If you believe in this statement, we suggest you read Hans Rosling’s new book “Factfulness: Ten Reasons We’re Wrong About the World—and Why Things Are Better Than You Think.”
An epidemiologist, Dr Hans Rosling together with his son Ola Rosling and daughter in law Anna Rosling Ronnlund Hans, are able to provide readers with a different take on viewing the world. If one’s worldview is very binary, it will definitely change by the end of the book.
Hans reminds us how our world has improved vastly since the early 1900’s. And he’s right – we have seen a reduction in many diseases through the introduction of vaccinations; infant and child mortality rates have improved worldwide; more girls are being educated; and more people are coming out of extreme poverty. In saying this however, we do struggle to celebrate these successes. As humans, it is our natural tendency to be drawn to sensationalist stories which are rare events. We don’t like to celebrate slow success. Ultimately, this can skew our judgement of progress which has occured around us.
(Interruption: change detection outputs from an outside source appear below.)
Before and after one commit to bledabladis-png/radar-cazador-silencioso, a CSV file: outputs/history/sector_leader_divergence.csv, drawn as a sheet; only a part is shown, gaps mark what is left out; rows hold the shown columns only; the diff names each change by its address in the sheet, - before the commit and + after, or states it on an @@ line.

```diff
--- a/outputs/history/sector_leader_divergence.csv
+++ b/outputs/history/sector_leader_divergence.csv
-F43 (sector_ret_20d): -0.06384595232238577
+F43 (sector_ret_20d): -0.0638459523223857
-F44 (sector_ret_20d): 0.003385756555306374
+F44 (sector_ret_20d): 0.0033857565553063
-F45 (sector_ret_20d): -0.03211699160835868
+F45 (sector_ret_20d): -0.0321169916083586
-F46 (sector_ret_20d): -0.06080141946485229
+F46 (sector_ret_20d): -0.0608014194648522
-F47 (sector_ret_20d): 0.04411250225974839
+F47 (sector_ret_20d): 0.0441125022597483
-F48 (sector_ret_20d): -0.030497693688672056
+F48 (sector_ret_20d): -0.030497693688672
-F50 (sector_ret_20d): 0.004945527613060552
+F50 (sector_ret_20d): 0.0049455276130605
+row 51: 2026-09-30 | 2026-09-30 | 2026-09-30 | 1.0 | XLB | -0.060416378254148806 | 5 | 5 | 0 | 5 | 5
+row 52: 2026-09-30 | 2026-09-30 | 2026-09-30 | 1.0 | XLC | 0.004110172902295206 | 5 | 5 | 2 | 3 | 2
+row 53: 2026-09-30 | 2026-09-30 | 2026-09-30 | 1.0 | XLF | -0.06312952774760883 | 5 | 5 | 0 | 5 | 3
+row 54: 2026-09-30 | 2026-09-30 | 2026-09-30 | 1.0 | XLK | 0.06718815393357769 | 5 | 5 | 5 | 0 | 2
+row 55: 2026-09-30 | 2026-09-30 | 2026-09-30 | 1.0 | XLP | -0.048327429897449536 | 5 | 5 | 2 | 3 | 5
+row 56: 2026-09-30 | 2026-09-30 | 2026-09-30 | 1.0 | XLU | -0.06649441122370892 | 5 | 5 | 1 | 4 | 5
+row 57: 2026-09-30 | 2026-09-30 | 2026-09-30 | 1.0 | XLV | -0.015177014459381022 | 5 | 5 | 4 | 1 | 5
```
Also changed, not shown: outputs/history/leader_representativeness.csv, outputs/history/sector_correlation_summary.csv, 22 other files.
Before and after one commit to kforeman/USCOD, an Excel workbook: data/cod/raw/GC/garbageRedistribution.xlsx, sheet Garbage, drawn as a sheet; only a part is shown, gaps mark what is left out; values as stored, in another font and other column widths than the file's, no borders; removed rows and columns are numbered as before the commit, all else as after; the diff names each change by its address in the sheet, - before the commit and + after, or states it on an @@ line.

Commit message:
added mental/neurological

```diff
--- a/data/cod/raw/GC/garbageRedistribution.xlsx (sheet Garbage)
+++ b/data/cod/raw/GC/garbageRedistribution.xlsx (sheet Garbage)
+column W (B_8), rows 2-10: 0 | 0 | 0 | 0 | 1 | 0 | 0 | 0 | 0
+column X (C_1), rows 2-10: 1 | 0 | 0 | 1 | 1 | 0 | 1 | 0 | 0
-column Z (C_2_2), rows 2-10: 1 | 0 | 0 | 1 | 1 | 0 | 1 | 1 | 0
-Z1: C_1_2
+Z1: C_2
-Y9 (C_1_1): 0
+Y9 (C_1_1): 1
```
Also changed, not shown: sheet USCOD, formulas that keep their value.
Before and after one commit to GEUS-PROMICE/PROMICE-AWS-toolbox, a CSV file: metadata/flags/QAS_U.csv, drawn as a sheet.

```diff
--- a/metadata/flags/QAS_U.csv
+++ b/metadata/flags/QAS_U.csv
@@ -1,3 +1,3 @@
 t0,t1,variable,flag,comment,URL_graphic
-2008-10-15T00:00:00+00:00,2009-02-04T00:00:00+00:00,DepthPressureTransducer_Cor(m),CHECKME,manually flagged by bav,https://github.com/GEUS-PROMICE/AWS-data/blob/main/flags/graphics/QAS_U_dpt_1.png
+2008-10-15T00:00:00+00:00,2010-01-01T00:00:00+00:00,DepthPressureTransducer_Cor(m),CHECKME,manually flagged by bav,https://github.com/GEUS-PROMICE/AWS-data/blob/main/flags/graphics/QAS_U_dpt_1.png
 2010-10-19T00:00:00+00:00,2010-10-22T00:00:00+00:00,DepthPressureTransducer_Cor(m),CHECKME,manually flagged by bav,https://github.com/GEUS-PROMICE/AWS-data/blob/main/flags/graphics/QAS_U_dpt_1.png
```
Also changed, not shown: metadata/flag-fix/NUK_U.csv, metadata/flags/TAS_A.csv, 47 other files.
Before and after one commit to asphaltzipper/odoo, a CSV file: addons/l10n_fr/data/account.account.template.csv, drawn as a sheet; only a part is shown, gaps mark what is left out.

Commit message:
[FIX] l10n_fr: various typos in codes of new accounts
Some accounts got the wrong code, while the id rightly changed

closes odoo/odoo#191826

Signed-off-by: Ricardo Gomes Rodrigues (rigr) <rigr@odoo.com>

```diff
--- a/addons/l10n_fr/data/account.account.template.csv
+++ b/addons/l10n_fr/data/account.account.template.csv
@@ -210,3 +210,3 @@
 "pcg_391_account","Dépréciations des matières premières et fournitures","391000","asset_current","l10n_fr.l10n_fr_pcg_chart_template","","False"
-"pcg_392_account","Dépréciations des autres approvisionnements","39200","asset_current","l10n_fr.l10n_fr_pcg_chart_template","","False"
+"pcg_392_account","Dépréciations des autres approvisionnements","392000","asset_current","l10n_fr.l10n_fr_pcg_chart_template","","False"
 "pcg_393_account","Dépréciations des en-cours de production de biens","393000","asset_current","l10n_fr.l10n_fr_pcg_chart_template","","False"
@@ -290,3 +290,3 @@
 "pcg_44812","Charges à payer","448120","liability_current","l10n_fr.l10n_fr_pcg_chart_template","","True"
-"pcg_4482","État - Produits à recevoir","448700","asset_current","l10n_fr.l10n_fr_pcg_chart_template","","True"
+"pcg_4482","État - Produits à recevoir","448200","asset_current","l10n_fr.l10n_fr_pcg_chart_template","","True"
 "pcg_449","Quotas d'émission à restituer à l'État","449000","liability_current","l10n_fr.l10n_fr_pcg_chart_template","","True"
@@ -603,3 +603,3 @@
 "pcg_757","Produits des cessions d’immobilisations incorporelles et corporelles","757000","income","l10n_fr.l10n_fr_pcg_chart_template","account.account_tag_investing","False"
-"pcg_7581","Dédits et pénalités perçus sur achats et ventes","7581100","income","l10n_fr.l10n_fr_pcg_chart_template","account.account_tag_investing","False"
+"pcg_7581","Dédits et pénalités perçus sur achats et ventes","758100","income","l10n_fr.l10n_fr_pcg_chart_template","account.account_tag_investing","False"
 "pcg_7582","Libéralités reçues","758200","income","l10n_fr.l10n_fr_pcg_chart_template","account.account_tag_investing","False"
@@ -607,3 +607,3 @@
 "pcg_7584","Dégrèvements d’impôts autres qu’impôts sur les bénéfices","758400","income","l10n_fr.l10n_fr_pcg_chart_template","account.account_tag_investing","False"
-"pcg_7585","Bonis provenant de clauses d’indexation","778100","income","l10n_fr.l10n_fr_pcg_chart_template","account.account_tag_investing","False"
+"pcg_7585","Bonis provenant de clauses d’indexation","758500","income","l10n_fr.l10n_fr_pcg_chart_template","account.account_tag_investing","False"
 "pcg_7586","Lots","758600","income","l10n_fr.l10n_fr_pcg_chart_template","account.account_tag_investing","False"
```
Hans view of the world is not binary such as developed or developing countries. He divides the world into four income levels which describes one’s way of life at each level. This includes how an individual or family might fetch water (do they walk to a mud hole or do they have access to a running tap); what type of transport they use (walk, bike, motorcycle or car); how they cook their food (open fire, gas stove, oven); whether their children are able to attend school; and what families might have for dinner (rice only or variety of food). The majority of the world’s population are on level 2 and 3. Since we live in New Zealand, we will be catergorised as level 4.
If you enjoy watching Han’s TED talks (if you haven’t done so you need to search YouTube now) you will certainly be impressed with the many gems he shares in Factfulness. Our very own Jacinta has seen Han’s live in action when she attended the 2015 Global Maternal Newborn Health Conference in Mexico. Han’s loves data and he wants the world to understand how to interpret data properly so we can celebrate the wins that have been achieved worldwide. We want to be smarter than the chimpanzees (you will get this if you’ve watched a TED talk or read Factfulness).
For a quick overview, watch Bill Gates review of Factfulness below.